Nonprofit organizations that provide humanities programming to public audiences and who are facing financial hardship due to the COVID-19 pandemic were able to apply for funding via the federal CARES Act. The funding, allocated through the National Endowment for the Humanities, provided resources to allow the state Council to build a special COVID-19 response grant program. Funds were made available for operational and program support.
The CCM program was developed three years ago by several professors and instructors in various fields: Michelle Iden, history and political science; Samantha Gigliotti and Maria Isaza, biology and chemistry; John Soltes, communication. For the past two years, they have traveled to Yellowstone National Park to create greater awareness about conservation and protected lands and to share their experiences with CCM students and the public.

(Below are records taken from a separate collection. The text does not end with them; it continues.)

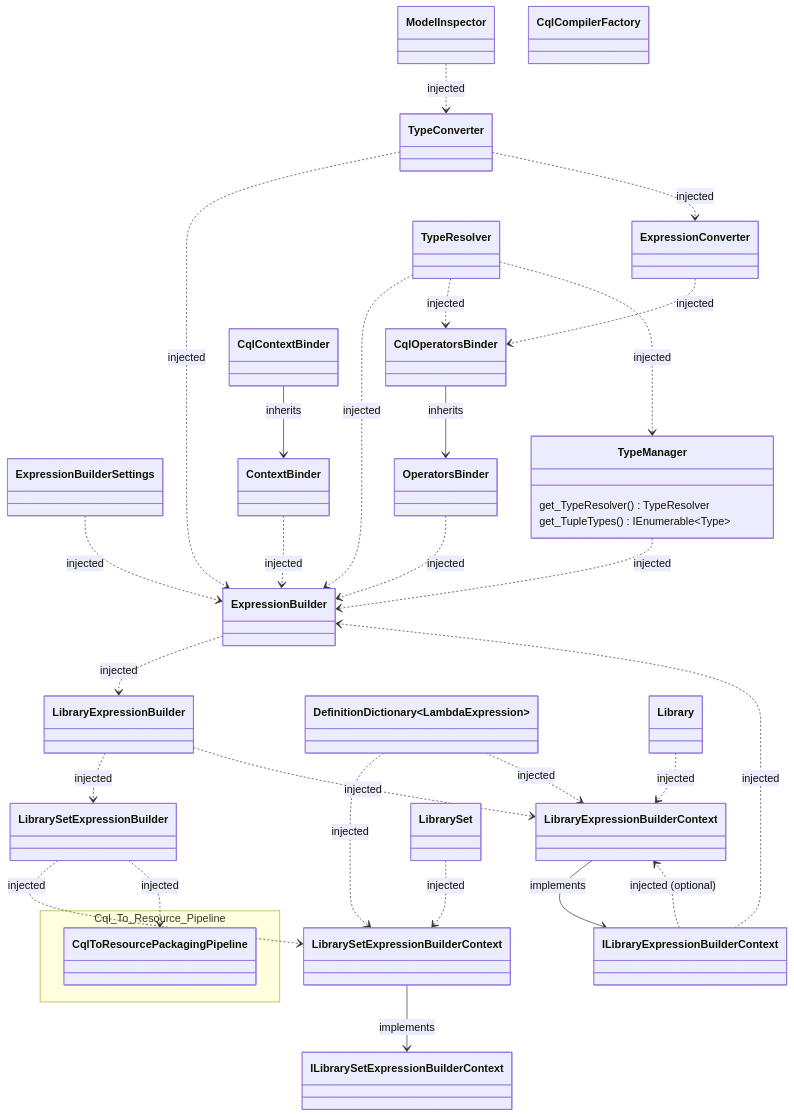
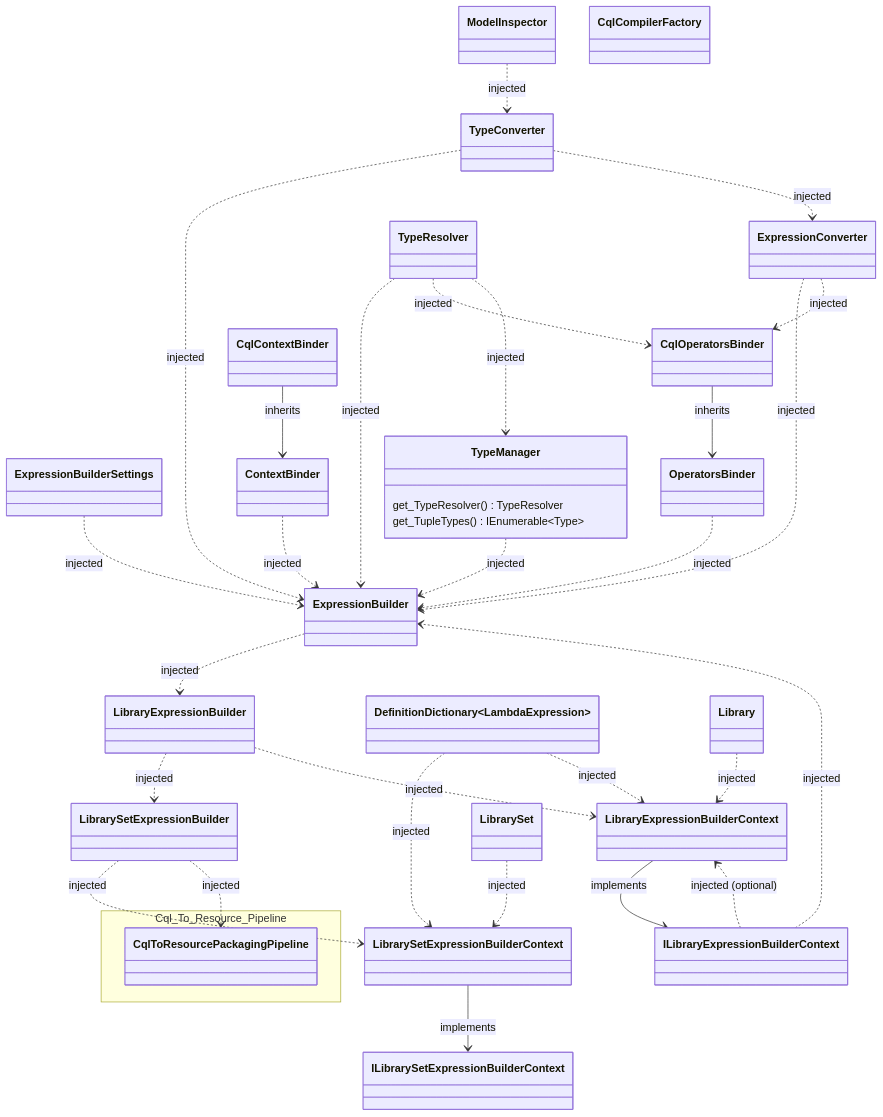
One commit to FirelyTeam/firely-cql-sdk changed the second of 2 diagrams in docs/packager-cli-dependency-graph.md. Above: the diagram before and after it, drawn with Mermaid. The commit also changed 5 other files, not shown here.

Commit message:
Move methods to ExpressionConverter

```diff
--- a/docs/packager-cli-dependency-graph.md
+++ b/docs/packager-cli-dependency-graph.md
@@ -233,6 +233,7 @@
     ContextBinder ..> ExpressionBuilder : injected
     ExpressionBuilderSettings ..> ExpressionBuilder : injected
     ILibraryExpressionBuilderContext ..> ExpressionBuilder : injected
+    ExpressionConverter ..> ExpressionBuilder : injected
     
     LibrarySetExpressionBuilder ..> CqlToResourcePackagingPipeline : injected
 
```
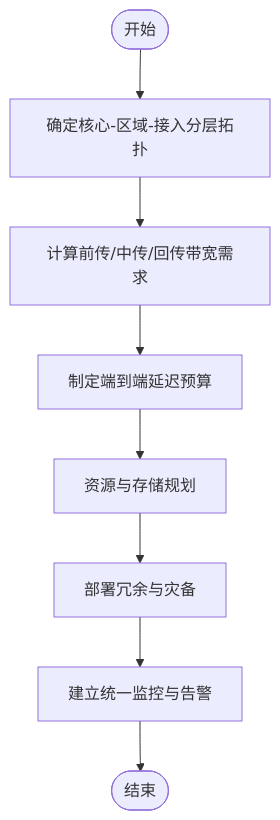
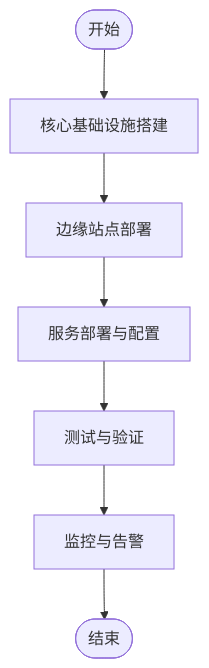
Before and after one commit to allengaller/oran-database: the third of 7 diagrams in .qoder/repowiki/zh/content/部署与实施/部署架构设计/部署架构设计.md, drawn with Mermaid. The commit also changed other lines of this file and 32 other files, not shown here.

````diff
--- a/.qoder/repowiki/zh/content/部署与实施/部署架构设计/部署架构设计.md
+++ b/.qoder/repowiki/zh/content/部署与实施/部署架构设计/部署架构设计.md
@@ -123,10 +140,9 @@
 ```mermaid
 flowchart TD
-Start(["开始"]) --> Topo["确定核心-区域-接入分层拓扑"]
-Topo --> BW["计算前传/中传/回传带宽需求"]
-BW --> Latency["制定端到端延迟预算"]
-Latency --> Res["资源与存储规划"]
-Res --> Redundancy["部署冗余与灾备"]
-Redundancy --> Monitor["建立统一监控与告警"]
+Start(["开始"]) --> Core["核心基础设施搭建"]
+Core --> Edge["边缘站点部署"]
+Edge --> Service["服务部署与配置"]
+Service --> Test["测试与验证"]
+Test --> Monitor["监控与告警"]
 Monitor --> End(["结束"])
 ```
````
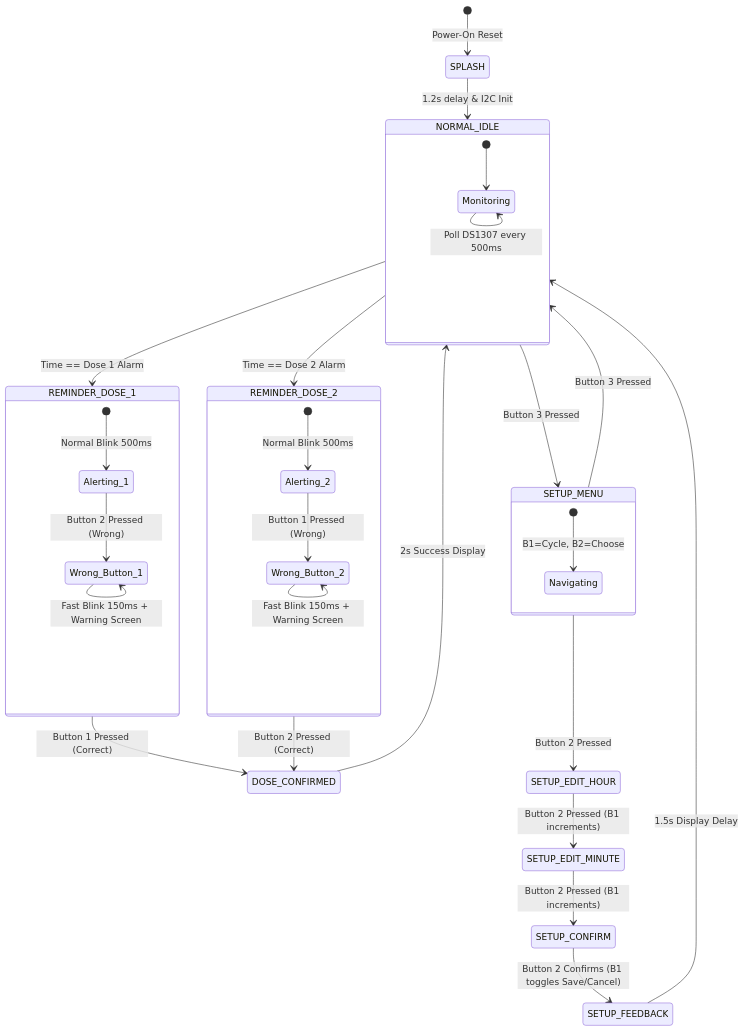
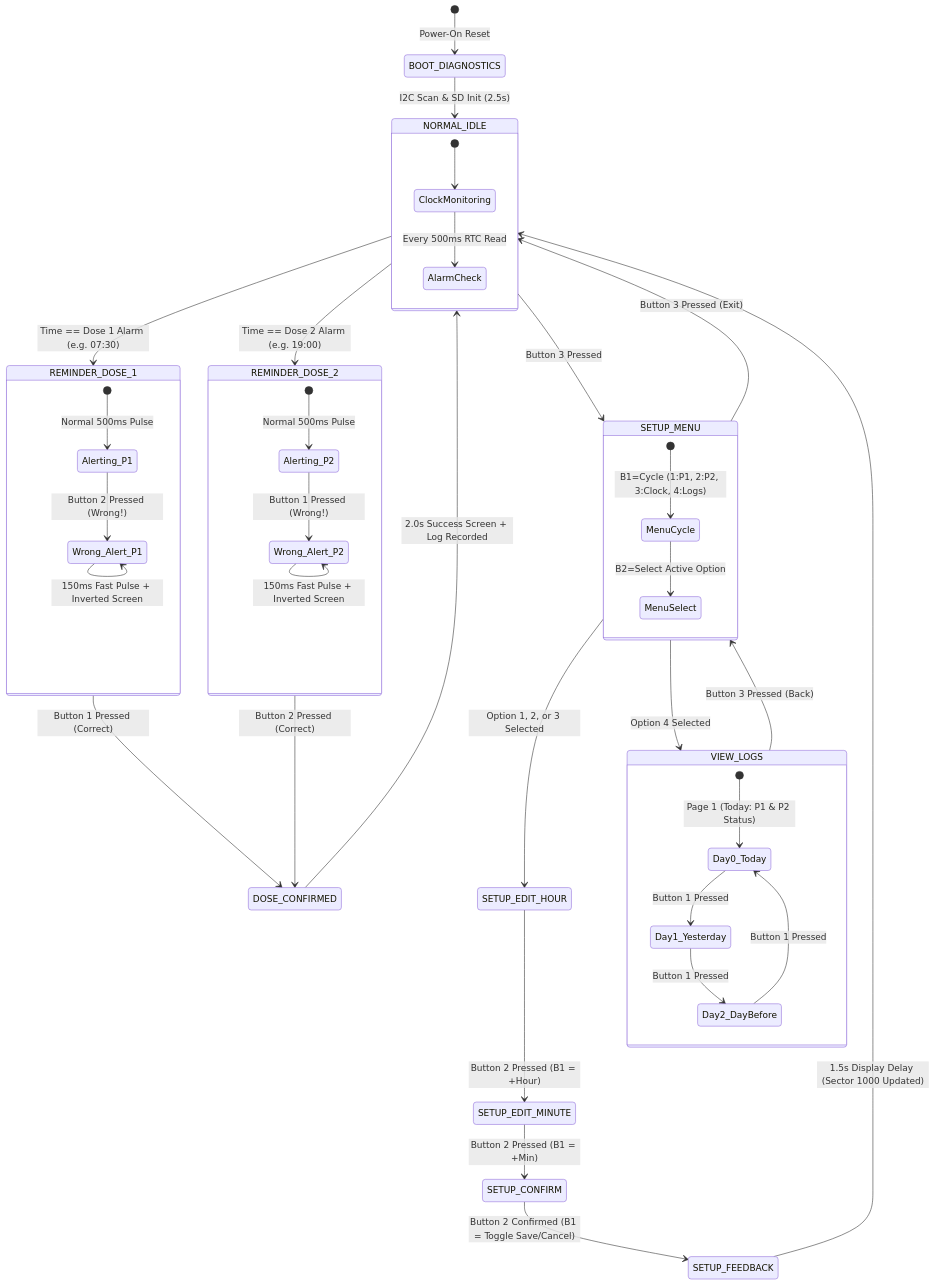
Before and after one commit to H4riiii/MC: the second of 2 diagrams in docs/01_project_overview.md, drawn with Mermaid. The commit also changed other lines of this file and 19 other files, not shown here.

Commit message:
Add on-OLED 3-day dosage log viewer, fix RTC persistence, implement SPI SD card logging and config storage, and update technical documentation and PDFs

````diff
--- a/docs/01_project_overview.md
+++ b/docs/01_project_overview.md
@@ -89,42 +92,52 @@
 ```mermaid
 stateDiagram-v2
-    [*] --> SPLASH: Power-On Reset
-    SPLASH --> NORMAL_IDLE: 1.2s delay & I2C Init
+    [*] --> BOOT_DIAGNOSTICS: Power-On Reset
+    BOOT_DIAGNOSTICS --> NORMAL_IDLE: I2C Scan & SD Init (2.5s)
 
     state NORMAL_IDLE {
-        [*] --> Monitoring
-        Monitoring --> Monitoring: Poll DS1307 every 500ms
+        [*] --> ClockMonitoring
+        ClockMonitoring --> AlarmCheck: Every 500ms RTC Read
     }
 
-    NORMAL_IDLE --> REMINDER_DOSE_1: Time == Dose 1 Alarm
-    NORMAL_IDLE --> REMINDER_DOSE_2: Time == Dose 2 Alarm
+    NORMAL_IDLE --> REMINDER_DOSE_1: Time == Dose 1 Alarm (e.g. 07:30)
+    NORMAL_IDLE --> REMINDER_DOSE_2: Time == Dose 2 Alarm (e.g. 19:00)
     NORMAL_IDLE --> SETUP_MENU: Button 3 Pressed
 
     state REMINDER_DOSE_1 {
-        [*] --> Alerting_1: Normal Blink 500ms
-        Alerting_1 --> Wrong_Button_1: Button 2 Pressed (Wrong)
-        Wrong_Button_1 --> Wrong_Button_1: Fast Blink 150ms + Warning Screen
+        [*] --> Alerting_P1: Normal 500ms Pulse
+        Alerting_P1 --> Wrong_Alert_P1: Button 2 Pressed (Wrong!)
+        Wrong_Alert_P1 --> Wrong_Alert_P1: 150ms Fast Pulse + Inverted Screen
     }
 
     state REMINDER_DOSE_2 {
-        [*] --> Alerting_2: Normal Blink 500ms
-        Alerting_2 --> Wrong_Button_2: Button 1 Pressed (Wrong)
-        Wrong_Button_2 --> Wrong_Button_2: Fast Blink 150ms + Warning Screen
+        [*] --> Alerting_P2: Normal 500ms Pulse
+        Alerting_P2 --> Wrong_Alert_P2: Button 1 Pressed (Wrong!)
+        Wrong_Alert_P2 --> Wrong_Alert_P2: 150ms Fast Pulse + Inverted Screen
     }
 
     REMINDER_DOSE_1 --> DOSE_CONFIRMED: Button 1 Pressed (Correct)
     REMINDER_DOSE_2 --> DOSE_CONFIRMED: Button 2 Pressed (Correct)
 
-    DOSE_CONFIRMED --> NORMAL_IDLE: 2s Success Display
+    DOSE_CONFIRMED --> NORMAL_IDLE: 2.0s Success Screen + Log Recorded
 
     state SETUP_MENU {
-        [*] --> Navigating: B1=Cycle, B2=Choose
+        [*] --> MenuCycle: B1=Cycle (1:P1, 2:P2, 3:Clock, 4:Logs)
+        MenuCycle --> MenuSelect: B2=Select Active Option
     }
 
-    SETUP_MENU --> NORMAL_IDLE: Button 3 Pressed
-    SETUP_MENU --> SETUP_EDIT_HOUR: Button 2 Pressed
-    SETUP_EDIT_HOUR --> SETUP_EDIT_MINUTE: Button 2 Pressed (B1 increments)
-    SETUP_EDIT_MINUTE --> SETUP_CONFIRM: Button 2 Pressed (B1 increments)
-    SETUP_CONFIRM --> SETUP_FEEDBACK: Button 2 Confirms (B1 toggles Save/Cancel)
-    SETUP_FEEDBACK --> NORMAL_IDLE: 1.5s Display Delay
+    SETUP_MENU --> NORMAL_IDLE: Button 3 Pressed (Exit)
+    SETUP_MENU --> SETUP_EDIT_HOUR: Option 1, 2, or 3 Selected
+    SETUP_EDIT_HOUR --> SETUP_EDIT_MINUTE: Button 2 Pressed (B1 = +Hour)
+    SETUP_EDIT_MINUTE --> SETUP_CONFIRM: Button 2 Pressed (B1 = +Min)
+    SETUP_CONFIRM --> SETUP_FEEDBACK: Button 2 Confirmed (B1 = Toggle Save/Cancel)
+    SETUP_FEEDBACK --> NORMAL_IDLE: 1.5s Display Delay (Sector 1000 Updated)
+
+    SETUP_MENU --> VIEW_LOGS: Option 4 Selected
+    state VIEW_LOGS {
+        [*] --> Day0_Today: Page 1 (Today: P1 & P2 Status)
+        Day0_Today --> Day1_Yesterday: Button 1 Pressed
+        Day1_Yesterday --> Day2_DayBefore: Button 1 Pressed
+        Day2_DayBefore --> Day0_Today: Button 1 Pressed
+    }
+    VIEW_LOGS --> SETUP_MENU: Button 3 Pressed (Back)
 ```
````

In October, 2020, the team had scheduled an educational and exploratory trip for six CCM students to Yellowstone. Due to COVID-19, the educational trip was indefinitely postponed. They hope to travel to the national park in May, 2021.
“This award is a testament to the quality of the program and the hard work of a very creative group of faculty. Students are learning about the natural environment from several perspectives and coming to understand how different academic disciplines work together,” said CCM Vice President of Academic Affairs John Marlin.
The NJCH grant will help finance “Project Yellowstone” programming scheduled for the Fall 2020 semester and Spring semester 2021. Here is a partial list of planned Fall programming:
In September, a guided tour of the Great Swamp in Morristown will be given by Professor Gigliotti via a video-conferencing tool.
A public book discussion of John Krakauer’s “Into the Wild” will occur in October.
Dr. Shane Doyle, Native American Scholar and member of the Crow nation will give a public zoom presentation.
A faculty and staff book discussion of “The Immortal Life of Henrietta Lacks.”
Complete details of other Project Yellowstone programming will be forthcoming when adjustments are decided upon corresponding to the pandemic.